**ASSIGNMENT**
Below are some records. Print all of them exactly as they appear.
*** Block opens ***
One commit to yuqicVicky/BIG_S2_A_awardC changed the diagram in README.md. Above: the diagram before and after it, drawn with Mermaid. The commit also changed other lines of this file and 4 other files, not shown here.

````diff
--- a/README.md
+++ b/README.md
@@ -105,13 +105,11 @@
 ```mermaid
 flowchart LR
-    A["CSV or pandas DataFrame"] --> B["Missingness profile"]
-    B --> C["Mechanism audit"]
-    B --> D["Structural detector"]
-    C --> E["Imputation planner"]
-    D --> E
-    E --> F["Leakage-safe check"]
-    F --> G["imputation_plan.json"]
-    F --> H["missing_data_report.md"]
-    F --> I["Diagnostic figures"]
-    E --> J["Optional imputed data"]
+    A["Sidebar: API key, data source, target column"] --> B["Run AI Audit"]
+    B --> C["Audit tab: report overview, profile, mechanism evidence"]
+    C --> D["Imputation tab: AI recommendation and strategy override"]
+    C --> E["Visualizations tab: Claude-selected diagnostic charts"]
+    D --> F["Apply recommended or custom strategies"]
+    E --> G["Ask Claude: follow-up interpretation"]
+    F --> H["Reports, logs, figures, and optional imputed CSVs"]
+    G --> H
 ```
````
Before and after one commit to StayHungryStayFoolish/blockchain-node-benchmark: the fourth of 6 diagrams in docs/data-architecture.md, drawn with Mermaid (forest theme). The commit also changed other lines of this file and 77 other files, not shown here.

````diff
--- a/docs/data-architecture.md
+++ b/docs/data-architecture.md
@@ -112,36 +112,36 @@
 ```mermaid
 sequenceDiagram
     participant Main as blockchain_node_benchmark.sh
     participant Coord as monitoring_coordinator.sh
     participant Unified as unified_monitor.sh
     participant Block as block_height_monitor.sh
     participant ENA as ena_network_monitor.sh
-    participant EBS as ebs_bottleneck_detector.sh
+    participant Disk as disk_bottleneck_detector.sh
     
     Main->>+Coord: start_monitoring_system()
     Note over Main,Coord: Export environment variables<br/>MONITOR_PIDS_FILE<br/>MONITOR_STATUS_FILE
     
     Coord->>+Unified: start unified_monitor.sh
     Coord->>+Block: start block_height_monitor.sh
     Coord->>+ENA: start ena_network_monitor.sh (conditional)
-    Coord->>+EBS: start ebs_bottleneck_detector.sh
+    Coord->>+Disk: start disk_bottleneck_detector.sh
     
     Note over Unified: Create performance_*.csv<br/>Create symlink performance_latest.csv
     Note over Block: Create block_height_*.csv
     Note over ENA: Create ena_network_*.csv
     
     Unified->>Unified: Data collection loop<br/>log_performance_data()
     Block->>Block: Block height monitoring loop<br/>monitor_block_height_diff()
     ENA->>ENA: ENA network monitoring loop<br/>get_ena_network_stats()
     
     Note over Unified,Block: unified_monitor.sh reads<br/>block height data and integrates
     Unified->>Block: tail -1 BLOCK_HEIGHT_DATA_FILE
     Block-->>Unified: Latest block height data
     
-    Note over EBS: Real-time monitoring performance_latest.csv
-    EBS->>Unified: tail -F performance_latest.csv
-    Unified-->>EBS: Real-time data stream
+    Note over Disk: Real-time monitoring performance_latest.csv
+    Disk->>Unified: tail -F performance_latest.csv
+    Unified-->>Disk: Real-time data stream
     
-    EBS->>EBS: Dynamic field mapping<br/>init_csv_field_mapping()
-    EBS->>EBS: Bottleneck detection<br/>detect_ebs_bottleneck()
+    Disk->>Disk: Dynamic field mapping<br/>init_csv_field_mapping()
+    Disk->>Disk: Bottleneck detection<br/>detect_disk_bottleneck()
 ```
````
*** Block closes ***
**WRITTEN REPLY**
One commit to yuqicVicky/BIG_S2_A_awardC changed the diagram in README.md. Above: the diagram before and after it, drawn with Mermaid. The commit also changed other lines of this file and 4 other files, not shown here.

````diff
--- a/README.md
+++ b/README.md
@@ -105,13 +105,11 @@
 ```mermaid
 flowchart LR
-    A["CSV or pandas DataFrame"] --> B["Missingness profile"]
-    B --> C["Mechanism audit"]
-    B --> D["Structural detector"]
-    C --> E["Imputation planner"]
-    D --> E
-    E --> F["Leakage-safe check"]
-    F --> G["imputation_plan.json"]
-    F --> H["missing_data_report.md"]
-    F --> I["Diagnostic figures"]
-    E --> J["Optional imputed data"]
+    A["Sidebar: API key, data source, target column"] --> B["Run AI Audit"]
+    B --> C["Audit tab: report overview, profile, mechanism evidence"]
+    C --> D["Imputation tab: AI recommendation and strategy override"]
+    C --> E["Visualizations tab: Claude-selected diagnostic charts"]
+    D --> F["Apply recommended or custom strategies"]
+    E --> G["Ask Claude: follow-up interpretation"]
+    F --> H["Reports, logs, figures, and optional imputed CSVs"]
+    G --> H
 ```
````
Before and after one commit to StayHungryStayFoolish/blockchain-node-benchmark: the fourth of 6 diagrams in docs/data-architecture.md, drawn with Mermaid (forest theme). The commit also changed other lines of this file and 77 other files, not shown here.

````diff
--- a/docs/data-architecture.md
+++ b/docs/data-architecture.md
@@ -112,36 +112,36 @@
 ```mermaid
 sequenceDiagram
     participant Main as blockchain_node_benchmark.sh
     participant Coord as monitoring_coordinator.sh
     participant Unified as unified_monitor.sh
     participant Block as block_height_monitor.sh
     participant ENA as ena_network_monitor.sh
-    participant EBS as ebs_bottleneck_detector.sh
+    participant Disk as disk_bottleneck_detector.sh
     
     Main->>+Coord: start_monitoring_system()
     Note over Main,Coord: Export environment variables<br/>MONITOR_PIDS_FILE<br/>MONITOR_STATUS_FILE
     
     Coord->>+Unified: start unified_monitor.sh
     Coord->>+Block: start block_height_monitor.sh
     Coord->>+ENA: start ena_network_monitor.sh (conditional)
-    Coord->>+EBS: start ebs_bottleneck_detector.sh
+    Coord->>+Disk: start disk_bottleneck_detector.sh
     
     Note over Unified: Create performance_*.csv<br/>Create symlink performance_latest.csv
     Note over Block: Create block_height_*.csv
     Note over ENA: Create ena_network_*.csv
     
     Unified->>Unified: Data collection loop<br/>log_performance_data()
     Block->>Block: Block height monitoring loop<br/>monitor_block_height_diff()
     ENA->>ENA: ENA network monitoring loop<br/>get_ena_network_stats()
     
     Note over Unified,Block: unified_monitor.sh reads<br/>block height data and integrates
     Unified->>Block: tail -1 BLOCK_HEIGHT_DATA_FILE
     Block-->>Unified: Latest block height data
     
-    Note over EBS: Real-time monitoring performance_latest.csv
-    EBS->>Unified: tail -F performance_latest.csv
-    Unified-->>EBS: Real-time data stream
+    Note over Disk: Real-time monitoring performance_latest.csv
+    Disk->>Unified: tail -F performance_latest.csv
+    Unified-->>Disk: Real-time data stream
     
-    EBS->>EBS: Dynamic field mapping<br/>init_csv_field_mapping()
-    EBS->>EBS: Bottleneck detection<br/>detect_ebs_bottleneck()
+    Disk->>Disk: Dynamic field mapping<br/>init_csv_field_mapping()
+    Disk->>Disk: Bottleneck detection<br/>detect_disk_bottleneck()
 ```
````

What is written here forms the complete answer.